The reply should contain every entry below exactly as written, with no images.

(Change detection data)
• • • • •

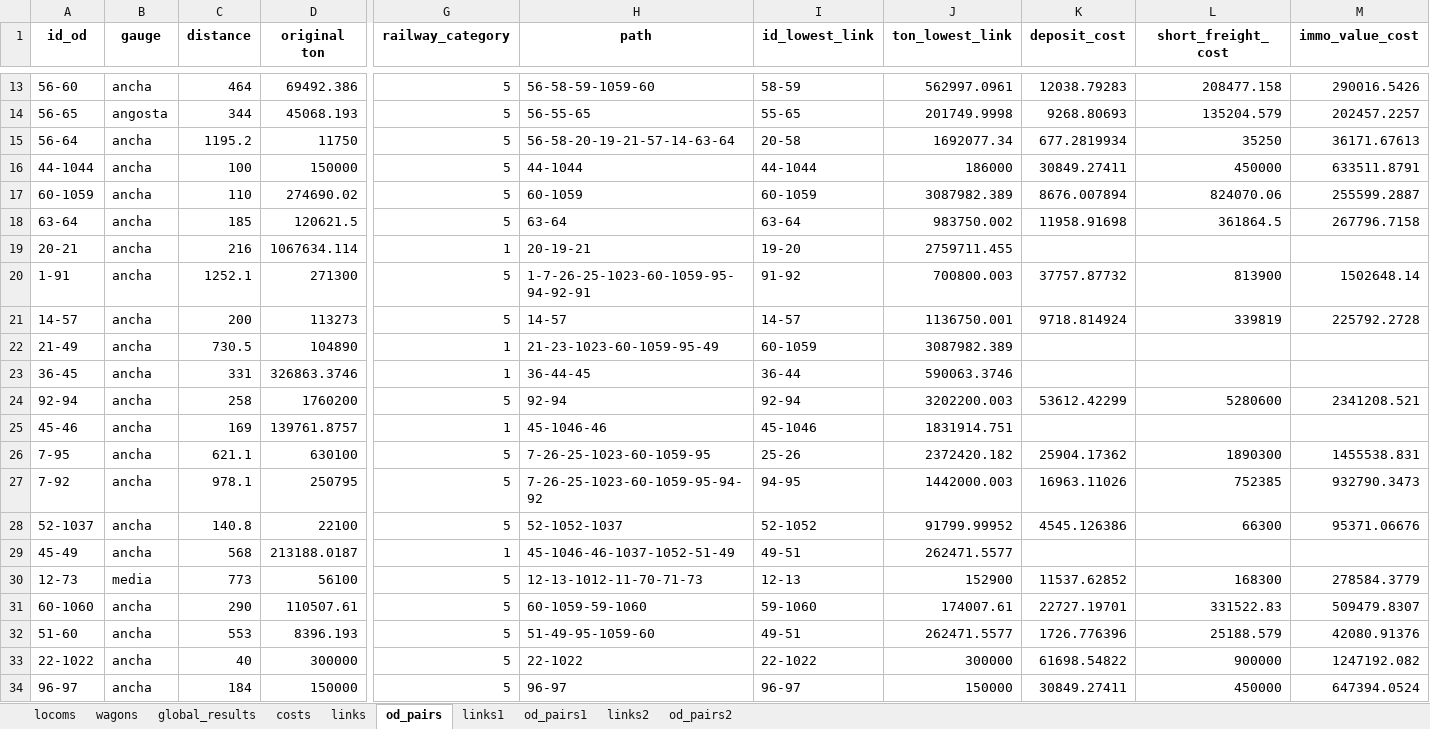
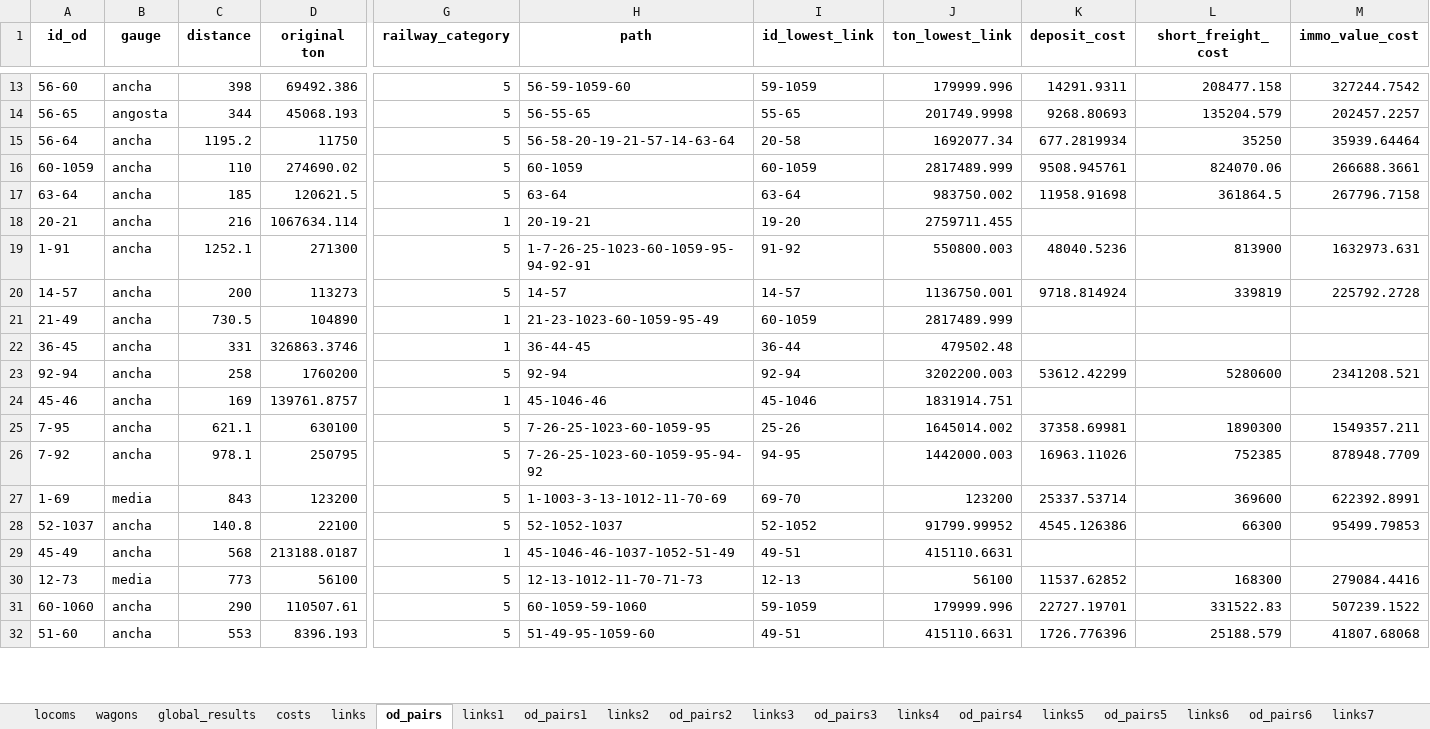
Before and after one commit to abenassi/freight-transport-network, an Excel workbook: reports/railway_report.xlsx, sheet od_pairs, drawn as a sheet; only a part is shown, gaps mark what is left out; values as stored, in another font and other column widths than the file's, no borders; removed rows and columns are numbered as before the commit, all else as after; rows hold the shown columns only; the diff covers the shown part only; the diff names each change by its address in the sheet, - before the commit and + after, or states it on an @@ line.

Commit message:
Changes in parameters. Fix idle capacity of no regroup ods being written to links.

```diff
--- a/reports/railway_report.xlsx (sheet od_pairs)
+++ b/reports/railway_report.xlsx (sheet od_pairs)
+sheet tab: links3
+sheet tab: od_pairs3
+sheet tab: links4
+sheet tab: od_pairs4
+sheet tab: links5
+sheet tab: od_pairs5
+sheet tab: links6
+sheet tab: od_pairs6
+sheet tab: links7
-C13 (distance): 464
+C13 (distance): 398
-H13 (path): 56-58-59-1059-60
+H13 (path): 56-59-1059-60
-I13 (id_lowest_link): 58-59
+I13 (id_lowest_link): 59-1059
-J13 (ton_lowest_link): 562997.0961
+J13 (ton_lowest_link): 179999.996
-K13 (deposit_cost): 12038.79283
+K13 (deposit_cost): 14291.9311
-M13 (immo_value_cost): 290016.5426
+M13 (immo_value_cost): 327244.7542
-M15 (immo_value_cost): 36171.67613
+M15 (immo_value_cost): 35939.64464
-row 16: 44-1044 | ancha | 100 | 150000 | 5 | 44-1044 | 44-1044 | 186000 | 30849.27411 | 450000 | 633511.8791
-J16 (ton_lowest_link): 3087982.389
+J16 (ton_lowest_link): 2817489.999
-K16 (deposit_cost): 8676.007894
+K16 (deposit_cost): 9508.945761
-M16 (immo_value_cost): 255599.2887
+M16 (immo_value_cost): 266688.3661
-J19 (ton_lowest_link): 700800.003
+J19 (ton_lowest_link): 550800.003
-K19 (deposit_cost): 37757.87732
+K19 (deposit_cost): 48040.5236
-M19 (immo_value_cost): 1502648.14
+M19 (immo_value_cost): 1632973.631
-J21 (ton_lowest_link): 3087982.389
+J21 (ton_lowest_link): 2817489.999
-J22 (ton_lowest_link): 590063.3746
+J22 (ton_lowest_link): 479502.48
-J25 (ton_lowest_link): 2372420.182
+J25 (ton_lowest_link): 1645014.002
-K25 (deposit_cost): 25904.17362
+K25 (deposit_cost): 37358.69981
-M25 (immo_value_cost): 1455538.831
+M25 (immo_value_cost): 1549357.211
-M26 (immo_value_cost): 932790.3473
+M26 (immo_value_cost): 878948.7709
+row 27: 1-69 | media | 843 | 123200 | 5 | 1-1003-3-13-1012-11-70-69 | 69-70 | 123200 | 25337.53714 | 369600 | 622392.8991
-M28 (immo_value_cost): 95371.06676
+M28 (immo_value_cost): 95499.79853
-J29 (ton_lowest_link): 262471.5577
+J29 (ton_lowest_link): 415110.6631
-J30 (ton_lowest_link): 152900
+J30 (ton_lowest_link): 56100
-M30 (immo_value_cost): 278584.3779
+M30 (immo_value_cost): 279084.4416
-I31 (id_lowest_link): 59-1060
+I31 (id_lowest_link): 59-1059
-J31 (ton_lowest_link): 174007.61
+J31 (ton_lowest_link): 179999.996
-M31 (immo_value_cost): 509479.8307
+M31 (immo_value_cost): 507239.1522
-J32 (ton_lowest_link): 262471.5577
+J32 (ton_lowest_link): 415110.6631
-M32 (immo_value_cost): 42080.91376
+M32 (immo_value_cost): 41807.68068
-row 33: 22-1022 | ancha | 40 | 300000 | 5 | 22-1022 | 22-1022 | 300000 | 61698.54822 | 900000 | 1247192.082
-row 34: 96-97 | ancha | 184 | 150000 | 5 | 96-97 | 96-97 | 150000 | 30849.27411 | 450000 | 647394.0524
```
Also changed, not shown: 3 added rows, 13 removed rows, 1 moved row and 212 edited cells elsewhere in this sheet, sheet od_pairs2, sheet od_pairs1, sheet links2, sheet links1, sheet links, sheet costs, 3 more sheets, other sheet tabs, data/railway_od_pairs.xlsx, reports/freight_network_report.xlsx, 2 other files.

• • • • •

Exercise result ->
Before and after one commit to abenassi/freight-transport-network, an Excel workbook: reports/railway_report.xlsx, sheet od_pairs, drawn as a sheet; only a part is shown, gaps mark what is left out; values as stored, in another font and other column widths than the file's, no borders; removed rows and columns are numbered as before the commit, all else as after; rows hold the shown columns only; the diff covers the shown part only; the diff names each change by its address in the sheet, - before the commit and + after, or states it on an @@ line.

Commit message:
Changes in parameters. Fix idle capacity of no regroup ods being written to links.

```diff
--- a/reports/railway_report.xlsx (sheet od_pairs)
+++ b/reports/railway_report.xlsx (sheet od_pairs)
+sheet tab: links3
+sheet tab: od_pairs3
+sheet tab: links4
+sheet tab: od_pairs4
+sheet tab: links5
+sheet tab: od_pairs5
+sheet tab: links6
+sheet tab: od_pairs6
+sheet tab: links7
-C13 (distance): 464
+C13 (distance): 398
-H13 (path): 56-58-59-1059-60
+H13 (path): 56-59-1059-60
-I13 (id_lowest_link): 58-59
+I13 (id_lowest_link): 59-1059
-J13 (ton_lowest_link): 562997.0961
+J13 (ton_lowest_link): 179999.996
-K13 (deposit_cost): 12038.79283
+K13 (deposit_cost): 14291.9311
-M13 (immo_value_cost): 290016.5426
+M13 (immo_value_cost): 327244.7542
-M15 (immo_value_cost): 36171.67613
+M15 (immo_value_cost): 35939.64464
-row 16: 44-1044 | ancha | 100 | 150000 | 5 | 44-1044 | 44-1044 | 186000 | 30849.27411 | 450000 | 633511.8791
-J16 (ton_lowest_link): 3087982.389
+J16 (ton_lowest_link): 2817489.999
-K16 (deposit_cost): 8676.007894
+K16 (deposit_cost): 9508.945761
-M16 (immo_value_cost): 255599.2887
+M16 (immo_value_cost): 266688.3661
-J19 (ton_lowest_link): 700800.003
+J19 (ton_lowest_link): 550800.003
-K19 (deposit_cost): 37757.87732
+K19 (deposit_cost): 48040.5236
-M19 (immo_value_cost): 1502648.14
+M19 (immo_value_cost): 1632973.631
-J21 (ton_lowest_link): 3087982.389
+J21 (ton_lowest_link): 2817489.999
-J22 (ton_lowest_link): 590063.3746
+J22 (ton_lowest_link): 479502.48
-J25 (ton_lowest_link): 2372420.182
+J25 (ton_lowest_link): 1645014.002
-K25 (deposit_cost): 25904.17362
+K25 (deposit_cost): 37358.69981
-M25 (immo_value_cost): 1455538.831
+M25 (immo_value_cost): 1549357.211
-M26 (immo_value_cost): 932790.3473
+M26 (immo_value_cost): 878948.7709
+row 27: 1-69 | media | 843 | 123200 | 5 | 1-1003-3-13-1012-11-70-69 | 69-70 | 123200 | 25337.53714 | 369600 | 622392.8991
-M28 (immo_value_cost): 95371.06676
+M28 (immo_value_cost): 95499.79853
-J29 (ton_lowest_link): 262471.5577
+J29 (ton_lowest_link): 415110.6631
-J30 (ton_lowest_link): 152900
+J30 (ton_lowest_link): 56100
-M30 (immo_value_cost): 278584.3779
+M30 (immo_value_cost): 279084.4416
-I31 (id_lowest_link): 59-1060
+I31 (id_lowest_link): 59-1059
-J31 (ton_lowest_link): 174007.61
+J31 (ton_lowest_link): 179999.996
-M31 (immo_value_cost): 509479.8307
+M31 (immo_value_cost): 507239.1522
-J32 (ton_lowest_link): 262471.5577
+J32 (ton_lowest_link): 415110.6631
-M32 (immo_value_cost): 42080.91376
+M32 (immo_value_cost): 41807.68068
-row 33: 22-1022 | ancha | 40 | 300000 | 5 | 22-1022 | 22-1022 | 300000 | 61698.54822 | 900000 | 1247192.082
-row 34: 96-97 | ancha | 184 | 150000 | 5 | 96-97 | 96-97 | 150000 | 30849.27411 | 450000 | 647394.0524
```
Also changed, not shown: 3 added rows, 13 removed rows, 1 moved row and 212 edited cells elsewhere in this sheet, sheet od_pairs2, sheet od_pairs1, sheet links2, sheet links1, sheet links, sheet costs, 3 more sheets, other sheet tabs, data/railway_od_pairs.xlsx, reports/freight_network_report.xlsx, 2 other files.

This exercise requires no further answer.